The task: Key in the whole listing below again, keeping every word as it is.

[[ Data extract, beginning ]]

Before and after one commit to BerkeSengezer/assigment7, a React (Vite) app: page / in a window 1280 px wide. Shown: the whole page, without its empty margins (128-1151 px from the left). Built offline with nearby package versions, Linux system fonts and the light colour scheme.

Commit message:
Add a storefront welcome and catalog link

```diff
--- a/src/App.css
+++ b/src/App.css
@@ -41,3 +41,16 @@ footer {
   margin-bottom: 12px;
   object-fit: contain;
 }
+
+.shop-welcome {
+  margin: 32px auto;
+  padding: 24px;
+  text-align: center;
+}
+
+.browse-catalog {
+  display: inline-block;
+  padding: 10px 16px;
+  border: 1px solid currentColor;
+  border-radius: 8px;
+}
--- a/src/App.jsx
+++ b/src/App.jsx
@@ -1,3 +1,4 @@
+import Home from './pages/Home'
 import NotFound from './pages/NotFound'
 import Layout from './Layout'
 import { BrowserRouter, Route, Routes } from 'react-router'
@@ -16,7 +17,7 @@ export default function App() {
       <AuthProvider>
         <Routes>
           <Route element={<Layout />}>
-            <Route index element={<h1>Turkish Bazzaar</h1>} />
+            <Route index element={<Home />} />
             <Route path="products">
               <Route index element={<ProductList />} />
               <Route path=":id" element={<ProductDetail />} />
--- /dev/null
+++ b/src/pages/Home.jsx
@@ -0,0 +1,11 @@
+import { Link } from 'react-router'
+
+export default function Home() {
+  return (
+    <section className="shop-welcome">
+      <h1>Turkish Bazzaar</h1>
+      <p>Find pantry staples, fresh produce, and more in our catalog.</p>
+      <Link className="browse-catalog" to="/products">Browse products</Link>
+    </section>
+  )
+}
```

[[ Data extract, end ]]

Output:
Before and after one commit to BerkeSengezer/assigment7, a React (Vite) app: page / in a window 1280 px wide. Shown: the whole page, without its empty margins (128-1151 px from the left). Built offline with nearby package versions, Linux system fonts and the light colour scheme.

Commit message:
Add a storefront welcome and catalog link

```diff
--- a/src/App.css
+++ b/src/App.css
@@ -41,3 +41,16 @@ footer {
   margin-bottom: 12px;
   object-fit: contain;
 }
+
+.shop-welcome {
+  margin: 32px auto;
+  padding: 24px;
+  text-align: center;
+}
+
+.browse-catalog {
+  display: inline-block;
+  padding: 10px 16px;
+  border: 1px solid currentColor;
+  border-radius: 8px;
+}
--- a/src/App.jsx
+++ b/src/App.jsx
@@ -1,3 +1,4 @@
+import Home from './pages/Home'
 import NotFound from './pages/NotFound'
 import Layout from './Layout'
 import { BrowserRouter, Route, Routes } from 'react-router'
@@ -16,7 +17,7 @@ export default function App() {
       <AuthProvider>
         <Routes>
           <Route element={<Layout />}>
-            <Route index element={<h1>Turkish Bazzaar</h1>} />
+            <Route index element={<Home />} />
             <Route path="products">
               <Route index element={<ProductList />} />
               <Route path=":id" element={<ProductDetail />} />
--- /dev/null
+++ b/src/pages/Home.jsx
@@ -0,0 +1,11 @@
+import { Link } from 'react-router'
+
+export default function Home() {
+  return (
+    <section className="shop-welcome">
+      <h1>Turkish Bazzaar</h1>
+      <p>Find pantry staples, fresh produce, and more in our catalog.</p>
+      <Link className="browse-catalog" to="/products">Browse products</Link>
+    </section>
+  )
+}
```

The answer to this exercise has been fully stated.